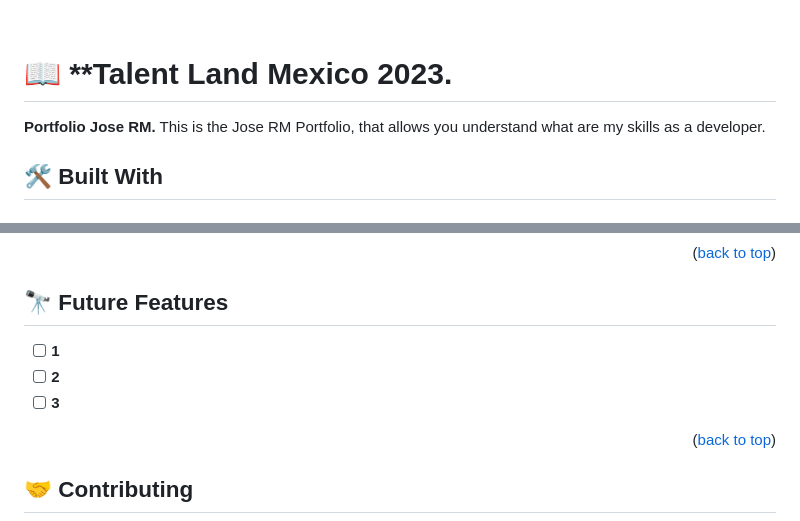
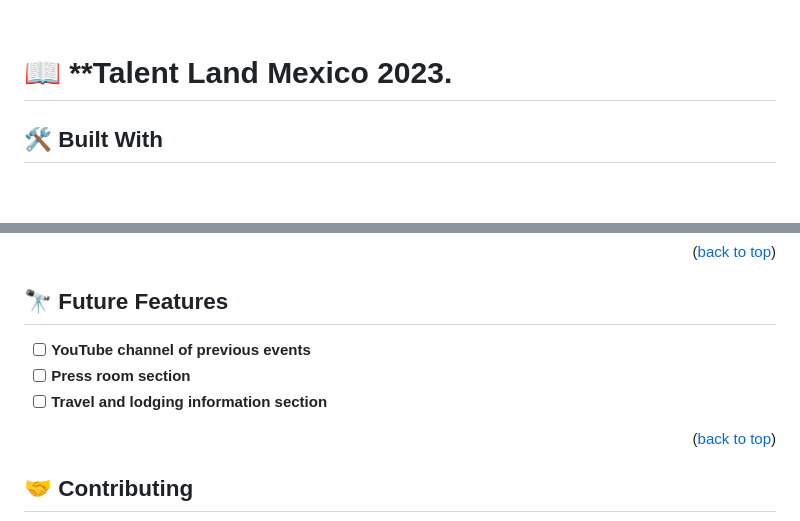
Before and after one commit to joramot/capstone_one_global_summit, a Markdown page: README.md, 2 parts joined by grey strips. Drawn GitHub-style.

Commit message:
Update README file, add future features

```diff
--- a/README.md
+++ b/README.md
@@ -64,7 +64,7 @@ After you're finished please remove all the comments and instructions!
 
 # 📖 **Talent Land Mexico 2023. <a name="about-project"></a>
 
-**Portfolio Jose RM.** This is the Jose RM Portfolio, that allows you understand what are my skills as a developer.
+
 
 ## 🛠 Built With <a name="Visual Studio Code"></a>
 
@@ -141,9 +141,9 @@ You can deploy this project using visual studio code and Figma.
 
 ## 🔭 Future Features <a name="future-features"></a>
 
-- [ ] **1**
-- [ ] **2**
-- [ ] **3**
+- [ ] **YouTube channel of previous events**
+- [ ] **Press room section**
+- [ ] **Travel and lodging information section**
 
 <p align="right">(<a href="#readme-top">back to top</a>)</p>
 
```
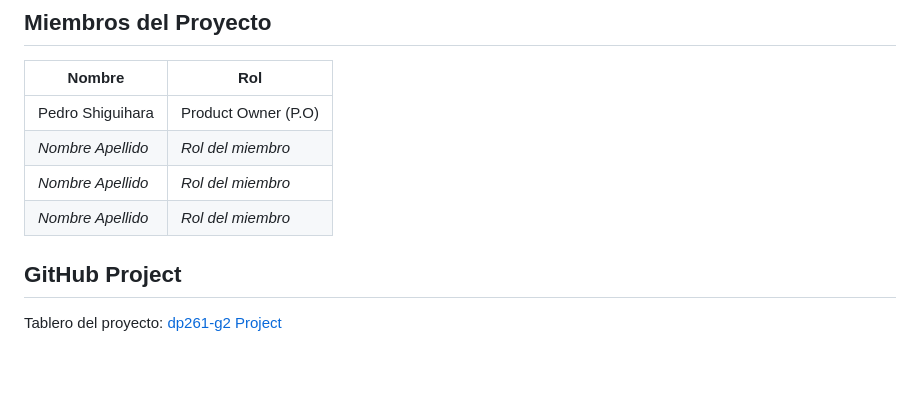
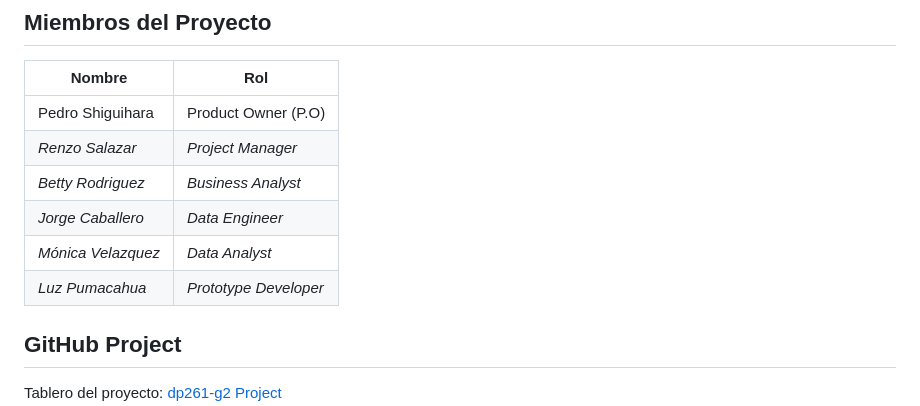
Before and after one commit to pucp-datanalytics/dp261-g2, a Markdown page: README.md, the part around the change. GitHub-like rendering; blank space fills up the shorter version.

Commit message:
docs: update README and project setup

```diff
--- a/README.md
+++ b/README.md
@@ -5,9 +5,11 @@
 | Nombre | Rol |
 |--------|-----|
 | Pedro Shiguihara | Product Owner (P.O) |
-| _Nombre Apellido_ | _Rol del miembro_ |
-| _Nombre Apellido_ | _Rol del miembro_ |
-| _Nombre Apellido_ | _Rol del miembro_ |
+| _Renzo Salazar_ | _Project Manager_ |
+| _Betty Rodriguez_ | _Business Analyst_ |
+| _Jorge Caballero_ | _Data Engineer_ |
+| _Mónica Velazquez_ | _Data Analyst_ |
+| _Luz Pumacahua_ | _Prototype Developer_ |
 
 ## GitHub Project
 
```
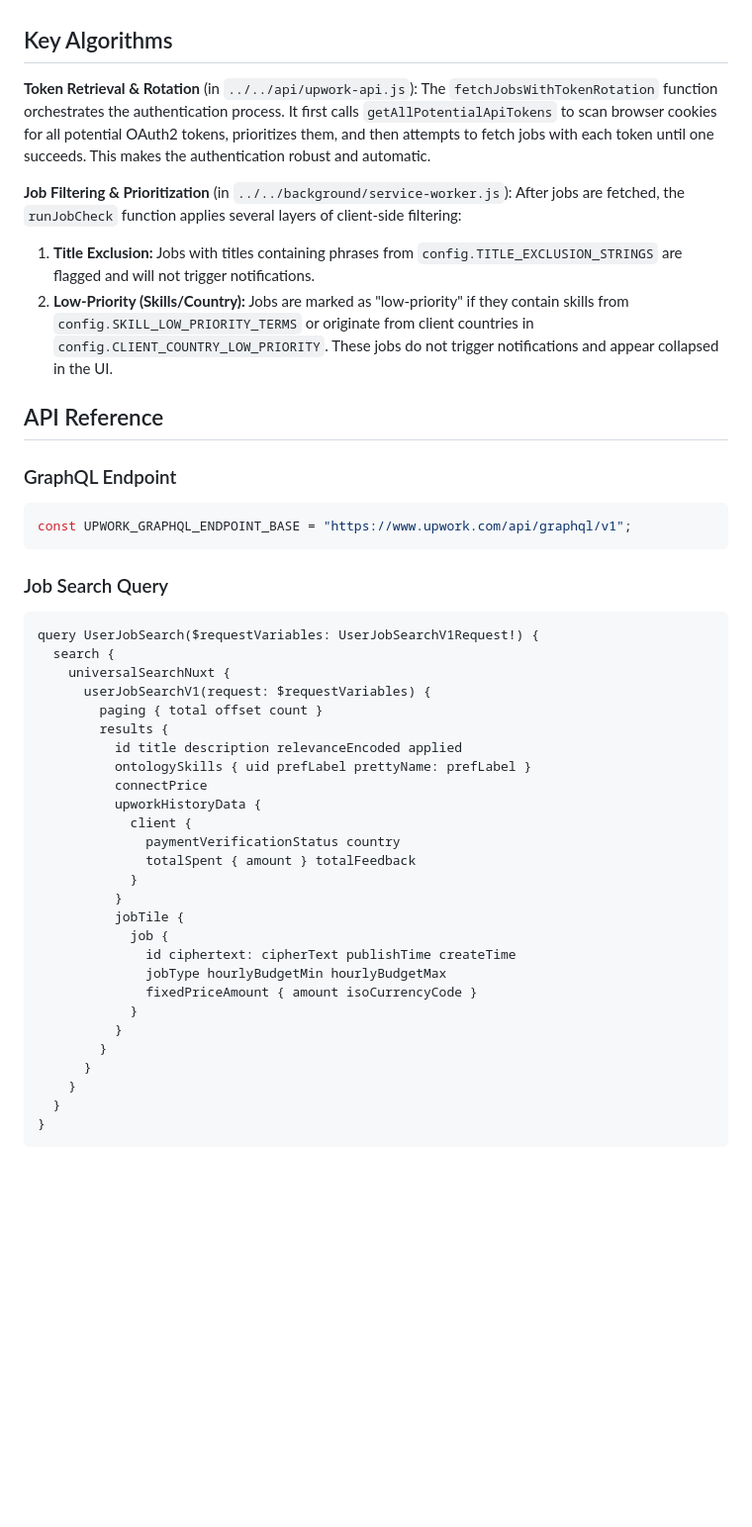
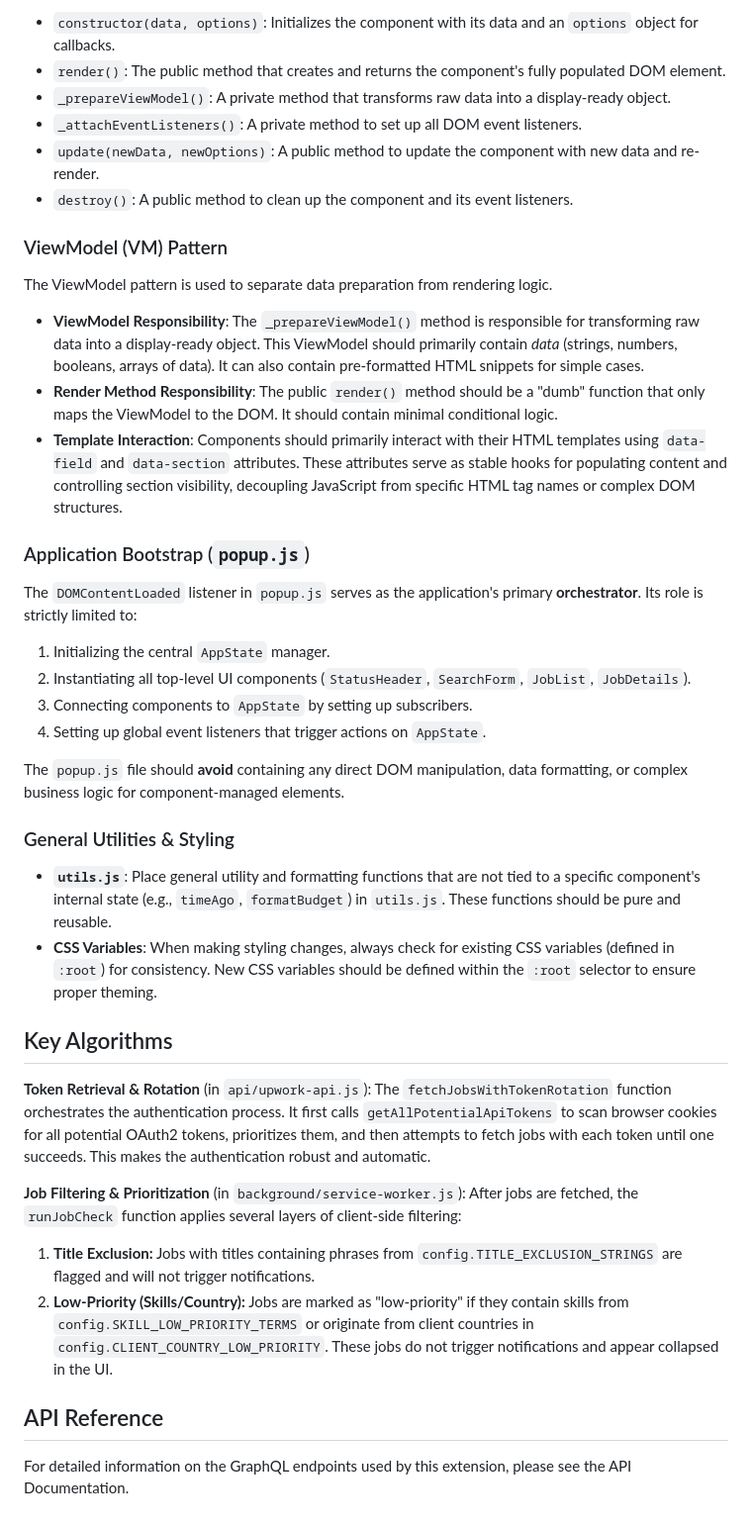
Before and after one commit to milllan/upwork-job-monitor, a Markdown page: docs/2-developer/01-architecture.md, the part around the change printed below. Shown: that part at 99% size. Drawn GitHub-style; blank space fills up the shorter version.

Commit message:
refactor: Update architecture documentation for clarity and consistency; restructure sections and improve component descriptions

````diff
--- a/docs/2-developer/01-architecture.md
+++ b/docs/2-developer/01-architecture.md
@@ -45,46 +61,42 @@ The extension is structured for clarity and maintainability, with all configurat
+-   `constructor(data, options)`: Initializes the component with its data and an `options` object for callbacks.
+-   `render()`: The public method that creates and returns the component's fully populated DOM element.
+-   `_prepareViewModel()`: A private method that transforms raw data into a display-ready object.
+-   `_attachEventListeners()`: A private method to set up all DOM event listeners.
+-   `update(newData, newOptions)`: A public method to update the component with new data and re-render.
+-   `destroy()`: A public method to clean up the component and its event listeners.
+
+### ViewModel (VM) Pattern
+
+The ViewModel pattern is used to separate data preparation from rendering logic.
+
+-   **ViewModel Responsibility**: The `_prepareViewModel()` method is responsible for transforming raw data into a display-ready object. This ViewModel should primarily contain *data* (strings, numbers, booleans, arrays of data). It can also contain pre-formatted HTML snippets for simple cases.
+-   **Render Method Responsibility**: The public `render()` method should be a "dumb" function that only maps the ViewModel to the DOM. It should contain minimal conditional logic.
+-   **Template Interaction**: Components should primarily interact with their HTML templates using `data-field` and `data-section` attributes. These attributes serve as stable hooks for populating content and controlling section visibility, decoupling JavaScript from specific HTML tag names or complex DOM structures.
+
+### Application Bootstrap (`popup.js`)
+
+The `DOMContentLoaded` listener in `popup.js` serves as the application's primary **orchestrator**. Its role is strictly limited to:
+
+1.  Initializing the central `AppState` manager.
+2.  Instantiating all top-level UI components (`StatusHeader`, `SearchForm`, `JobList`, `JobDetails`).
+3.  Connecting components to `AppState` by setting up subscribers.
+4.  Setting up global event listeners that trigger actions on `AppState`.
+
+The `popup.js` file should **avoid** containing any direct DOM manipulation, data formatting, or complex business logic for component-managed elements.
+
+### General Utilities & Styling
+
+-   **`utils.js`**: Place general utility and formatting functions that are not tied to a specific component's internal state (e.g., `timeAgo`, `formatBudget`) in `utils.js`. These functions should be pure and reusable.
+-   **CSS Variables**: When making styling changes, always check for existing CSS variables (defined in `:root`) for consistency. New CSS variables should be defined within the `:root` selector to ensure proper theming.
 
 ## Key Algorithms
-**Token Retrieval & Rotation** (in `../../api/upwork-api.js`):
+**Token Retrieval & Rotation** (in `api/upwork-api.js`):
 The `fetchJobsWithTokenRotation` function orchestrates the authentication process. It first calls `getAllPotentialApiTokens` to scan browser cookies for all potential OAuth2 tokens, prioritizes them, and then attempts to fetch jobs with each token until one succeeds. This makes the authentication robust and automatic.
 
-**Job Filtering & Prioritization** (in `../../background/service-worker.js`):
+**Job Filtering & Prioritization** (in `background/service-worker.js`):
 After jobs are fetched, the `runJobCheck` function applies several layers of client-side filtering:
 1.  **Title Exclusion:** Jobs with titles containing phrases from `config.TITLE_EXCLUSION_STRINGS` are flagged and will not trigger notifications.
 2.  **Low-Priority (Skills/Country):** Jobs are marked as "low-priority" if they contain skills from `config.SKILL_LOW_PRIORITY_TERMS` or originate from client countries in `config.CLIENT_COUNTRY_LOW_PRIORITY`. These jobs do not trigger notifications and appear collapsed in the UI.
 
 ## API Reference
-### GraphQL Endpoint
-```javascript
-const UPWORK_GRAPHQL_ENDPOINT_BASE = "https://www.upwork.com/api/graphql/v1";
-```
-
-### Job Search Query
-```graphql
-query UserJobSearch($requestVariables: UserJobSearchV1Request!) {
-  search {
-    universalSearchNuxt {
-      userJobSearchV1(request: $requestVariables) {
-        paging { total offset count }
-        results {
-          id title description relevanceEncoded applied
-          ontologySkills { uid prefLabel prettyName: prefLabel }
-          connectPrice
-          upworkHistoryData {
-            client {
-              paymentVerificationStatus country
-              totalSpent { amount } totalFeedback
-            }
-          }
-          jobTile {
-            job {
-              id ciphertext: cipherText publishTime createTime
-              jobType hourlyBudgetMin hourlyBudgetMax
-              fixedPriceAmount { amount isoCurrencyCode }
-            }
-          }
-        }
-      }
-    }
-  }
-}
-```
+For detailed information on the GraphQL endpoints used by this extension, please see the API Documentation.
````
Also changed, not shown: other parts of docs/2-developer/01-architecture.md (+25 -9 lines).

------------------------------

[WHAT YOU NEED TO DO]
Line for line, restate the data above and omit every picture.

[YOUR SOLUTION]
Before and after one commit to joramot/capstone_one_global_summit, a Markdown page: README.md, 2 parts joined by grey strips. Drawn GitHub-style.

Commit message:
Update README file, add future features

```diff
--- a/README.md
+++ b/README.md
@@ -64,7 +64,7 @@ After you're finished please remove all the comments and instructions!
 
 # 📖 **Talent Land Mexico 2023. <a name="about-project"></a>
 
-**Portfolio Jose RM.** This is the Jose RM Portfolio, that allows you understand what are my skills as a developer.
+
 
 ## 🛠 Built With <a name="Visual Studio Code"></a>
 
@@ -141,9 +141,9 @@ You can deploy this project using visual studio code and Figma.
 
 ## 🔭 Future Features <a name="future-features"></a>
 
-- [ ] **1**
-- [ ] **2**
-- [ ] **3**
+- [ ] **YouTube channel of previous events**
+- [ ] **Press room section**
+- [ ] **Travel and lodging information section**
 
 <p align="right">(<a href="#readme-top">back to top</a>)</p>
 
```
Before and after one commit to pucp-datanalytics/dp261-g2, a Markdown page: README.md, the part around the change. GitHub-like rendering; blank space fills up the shorter version.

Commit message:
docs: update README and project setup

```diff
--- a/README.md
+++ b/README.md
@@ -5,9 +5,11 @@
 | Nombre | Rol |
 |--------|-----|
 | Pedro Shiguihara | Product Owner (P.O) |
-| _Nombre Apellido_ | _Rol del miembro_ |
-| _Nombre Apellido_ | _Rol del miembro_ |
-| _Nombre Apellido_ | _Rol del miembro_ |
+| _Renzo Salazar_ | _Project Manager_ |
+| _Betty Rodriguez_ | _Business Analyst_ |
+| _Jorge Caballero_ | _Data Engineer_ |
+| _Mónica Velazquez_ | _Data Analyst_ |
+| _Luz Pumacahua_ | _Prototype Developer_ |
 
 ## GitHub Project
 
```
Before and after one commit to milllan/upwork-job-monitor, a Markdown page: docs/2-developer/01-architecture.md, the part around the change printed below. Shown: that part at 99% size. Drawn GitHub-style; blank space fills up the shorter version.

Commit message:
refactor: Update architecture documentation for clarity and consistency; restructure sections and improve component descriptions

````diff
--- a/docs/2-developer/01-architecture.md
+++ b/docs/2-developer/01-architecture.md
@@ -45,46 +61,42 @@ The extension is structured for clarity and maintainability, with all configurat
+-   `constructor(data, options)`: Initializes the component with its data and an `options` object for callbacks.
+-   `render()`: The public method that creates and returns the component's fully populated DOM element.
+-   `_prepareViewModel()`: A private method that transforms raw data into a display-ready object.
+-   `_attachEventListeners()`: A private method to set up all DOM event listeners.
+-   `update(newData, newOptions)`: A public method to update the component with new data and re-render.
+-   `destroy()`: A public method to clean up the component and its event listeners.
+
+### ViewModel (VM) Pattern
+
+The ViewModel pattern is used to separate data preparation from rendering logic.
+
+-   **ViewModel Responsibility**: The `_prepareViewModel()` method is responsible for transforming raw data into a display-ready object. This ViewModel should primarily contain *data* (strings, numbers, booleans, arrays of data). It can also contain pre-formatted HTML snippets for simple cases.
+-   **Render Method Responsibility**: The public `render()` method should be a "dumb" function that only maps the ViewModel to the DOM. It should contain minimal conditional logic.
+-   **Template Interaction**: Components should primarily interact with their HTML templates using `data-field` and `data-section` attributes. These attributes serve as stable hooks for populating content and controlling section visibility, decoupling JavaScript from specific HTML tag names or complex DOM structures.
+
+### Application Bootstrap (`popup.js`)
+
+The `DOMContentLoaded` listener in `popup.js` serves as the application's primary **orchestrator**. Its role is strictly limited to:
+
+1.  Initializing the central `AppState` manager.
+2.  Instantiating all top-level UI components (`StatusHeader`, `SearchForm`, `JobList`, `JobDetails`).
+3.  Connecting components to `AppState` by setting up subscribers.
+4.  Setting up global event listeners that trigger actions on `AppState`.
+
+The `popup.js` file should **avoid** containing any direct DOM manipulation, data formatting, or complex business logic for component-managed elements.
+
+### General Utilities & Styling
+
+-   **`utils.js`**: Place general utility and formatting functions that are not tied to a specific component's internal state (e.g., `timeAgo`, `formatBudget`) in `utils.js`. These functions should be pure and reusable.
+-   **CSS Variables**: When making styling changes, always check for existing CSS variables (defined in `:root`) for consistency. New CSS variables should be defined within the `:root` selector to ensure proper theming.
 
 ## Key Algorithms
-**Token Retrieval & Rotation** (in `../../api/upwork-api.js`):
+**Token Retrieval & Rotation** (in `api/upwork-api.js`):
 The `fetchJobsWithTokenRotation` function orchestrates the authentication process. It first calls `getAllPotentialApiTokens` to scan browser cookies for all potential OAuth2 tokens, prioritizes them, and then attempts to fetch jobs with each token until one succeeds. This makes the authentication robust and automatic.
 
-**Job Filtering & Prioritization** (in `../../background/service-worker.js`):
+**Job Filtering & Prioritization** (in `background/service-worker.js`):
 After jobs are fetched, the `runJobCheck` function applies several layers of client-side filtering:
 1.  **Title Exclusion:** Jobs with titles containing phrases from `config.TITLE_EXCLUSION_STRINGS` are flagged and will not trigger notifications.
 2.  **Low-Priority (Skills/Country):** Jobs are marked as "low-priority" if they contain skills from `config.SKILL_LOW_PRIORITY_TERMS` or originate from client countries in `config.CLIENT_COUNTRY_LOW_PRIORITY`. These jobs do not trigger notifications and appear collapsed in the UI.
 
 ## API Reference
-### GraphQL Endpoint
-```javascript
-const UPWORK_GRAPHQL_ENDPOINT_BASE = "https://www.upwork.com/api/graphql/v1";
-```
-
-### Job Search Query
-```graphql
-query UserJobSearch($requestVariables: UserJobSearchV1Request!) {
-  search {
-    universalSearchNuxt {
-      userJobSearchV1(request: $requestVariables) {
-        paging { total offset count }
-        results {
-          id title description relevanceEncoded applied
-          ontologySkills { uid prefLabel prettyName: prefLabel }
-          connectPrice
-          upworkHistoryData {
-            client {
-              paymentVerificationStatus country
-              totalSpent { amount } totalFeedback
-            }
-          }
-          jobTile {
-            job {
-              id ciphertext: cipherText publishTime createTime
-              jobType hourlyBudgetMin hourlyBudgetMax
-              fixedPriceAmount { amount isoCurrencyCode }
-            }
-          }
-        }
-      }
-    }
-  }
-}
-```
+For detailed information on the GraphQL endpoints used by this extension, please see the API Documentation.
````
Also changed, not shown: other parts of docs/2-developer/01-architecture.md (+25 -9 lines).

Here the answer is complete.